#!/usr/bin/env python import minx from minx.core.hooks import short_circuit def ignore_foo(w): prop = w.properties() if prop['class'] == 'Xmessage' and prop['name'] == 'foo': raise short_circuit(False) return True def ignore_bar(w): prop = w.properties() if prop['class'] == 'Xmessage' and prop['name'] == 'bar': return False return True wm = minx.core.wm() wm.hooks.add('manage_hook', ignore_foo) wm.hooks.add('manage_hook', ignore_bar) wm.start()
Now, if ignore_foo() finds its condition is satisfied, there's no need to execute the remaining manage_hook functions. So, it raises a short_circuit exception and passes back a False through the exception to make Minx skip the remaining manage_hook functions and to make it ignore the xmessage named "foo".
If, however, the new window is not an xmessage named "foo", ignore_foo() will return True without raising an exception and Minx will continue to the next function in the manage_hook chain, viz., ignore_bar(). Since ignore_bar() is the last manage_hook in the above example, there's no point in it raising an exception (because there are no more hooks left in the chain to short-circuit).

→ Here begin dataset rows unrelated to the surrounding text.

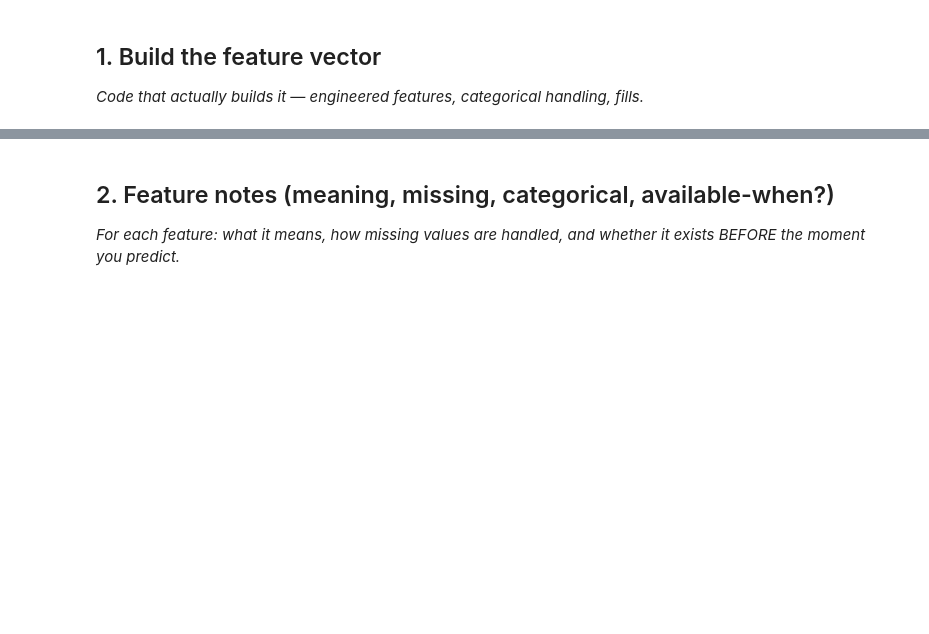
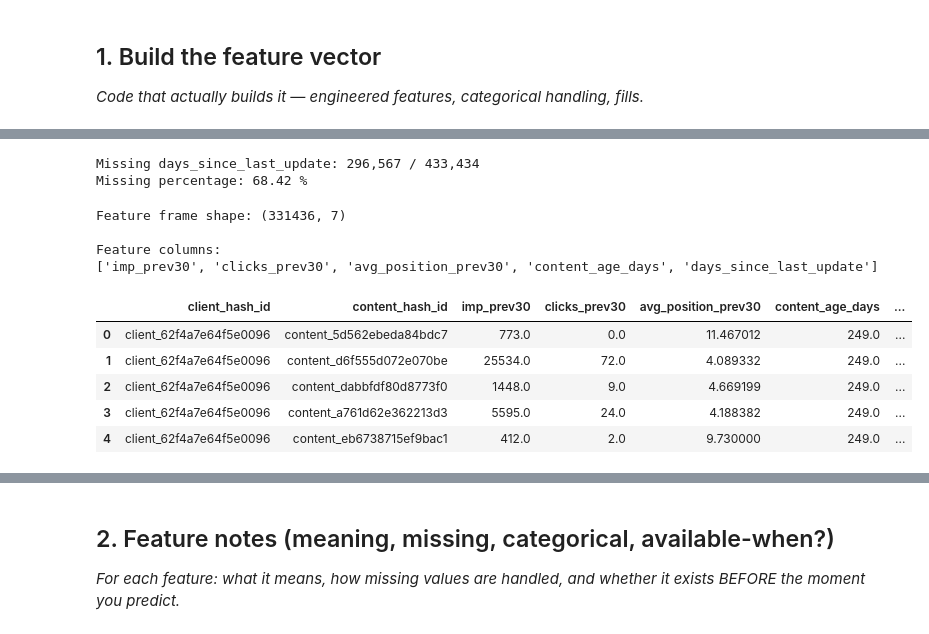
Before and after one commit to jawad-ahmed-developer/flyRank_Internship_Tasks, a Jupyter notebook: work/notebooks/w03_feature_leakage_check.ipynb, the cells around one changed output, grey strips where cells are left out. Drawn from its saved outputs; the diff is of its cells as text; code cells hidden in the pictures; blank space fills up the shorter version.

```diff
--- a/work/notebooks/w03_feature_leakage_check.ipynb
+++ b/work/notebooks/w03_feature_leakage_check.ipynb
@@ -190,0 +250,10 @@ Candidate bindings: "content_created_date", "content_updated_date", "content_typ
+# %%
+content_state = content_state.merge(
+    content_update_state,
+    on="content_hash_id",
+    how="left"
+)
+
+print("Content-state shape:", content_state.shape)
+
+content_state.head()
@@ -190,0 +294,60 @@ Candidate bindings: "content_created_date", "content_updated_date", "content_typ
+# %%
+missing_update = (
+    content_state["days_since_last_update"].isna().sum()
+)
+
+total_content = len(content_state)
+
+print(
+    f"Missing days_since_last_update: "
+    f"{missing_update:,} / {total_content:,}"
+)
+
+print(
+    "Missing percentage:",
+    round(missing_update / total_content * 100, 2),
+    "%"
+)
+# %% [output]
+Missing days_since_last_update: 296,567 / 433,434
+Missing percentage: 68.42 %
+# %%
+FEATURES = [
+    "imp_prev30",
+    "clicks_prev30",
+    "avg_position_prev30",
+    "content_age_days",
+    "days_since_last_update",
+]
+
+feature_frame = historical_features.merge(
+    content_state,
+    on="content_hash_id",
+    how="left"
+)
+
+feature_frame = feature_frame[
+    [
+        "client_hash_id",
+        "content_hash_id",
+        *FEATURES
+    ]
+].copy()
+
+print("Feature frame shape:", feature_frame.shape)
+
+print("\nFeature columns:")
+print(FEATURES)
+
+feature_frame.head()
+# %% [output]
+Feature frame shape: (331436, 7)
+
+Feature columns:
+['imp_prev30', 'clicks_prev30', 'avg_position_prev30', 'content_age_days', 'days_since_last_update']
+|  | client_hash_id | content_hash_id | imp_prev30 | clicks_prev30 | avg_position_prev30 | content_age_days | ... |
+| 0 | client_62f4a7e64f5e0096 | content_5d562ebeda84bdc7 | 773.0 | 0.0 | 11.467012 | 249.0 | ... |
+| 1 | client_62f4a7e64f5e0096 | content_d6f555d072e070be | 25534.0 | 72.0 | 4.089332 | 249.0 | ... |
+| 2 | client_62f4a7e64f5e0096 | content_dabbfdf80d8773f0 | 1448.0 | 9.0 | 4.669199 | 249.0 | ... |
+| 3 | client_62f4a7e64f5e0096 | content_a761d62e362213d3 | 5595.0 | 24.0 | 4.188382 | 249.0 | ... |
+| 4 | client_62f4a7e64f5e0096 | content_eb6738715ef9bac1 | 412.0 | 2.0 | 9.730000 | 249.0 | ... |
```
Also changed, not shown: parts of 18 cells of this notebook.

Again, the above example is contrived because you will usually not need more than one manage_hook.
Hook Do's and Don'ts
Here are some things to keep in mind when writing hook functions:
- Do make it snappy! That is, don't launch some long-winded, heavy-duty computation in a hook; that will make your window manager very sluggish. Instead, keep your hooks short and make them perform simple operations that complete quickly.
- Don't ever raise an exception in a hook or let one "leak" out. This will kill your window manager! Instead, if you are doing something that can fail with an exception (e.g., opening a file), be sure to handle it in the hook itself.
NOTE: The only exception to raising exceptions from inside hooks is when you want to short-circuit the remaining hooks in a chain with a minx.core.hooks.short_circuit exception. But even this, you should only do when absolutely necessary (in general, it's bad form to short-circuit because various modules may depend on their hooks being executed).
- Do collapse multiple hooks into a single one where possible (if, of course, that actually makes sense). In other words, don't use two hooks where one will do; the more functions you define for a hook, the more the window manager has to do before it can respond to an event. For example, multiple manage_hook functions are almost never necesary.
- Don't override internal hooks. Remember that Minx uses hooks not only to effect end-user customization, but also to define its own internal event handlers. This means that you can actually hook into all the low-level X event handling. However, doing that is almost certainly a very bad idea; do it only if you need to and only if you really know what you're doing.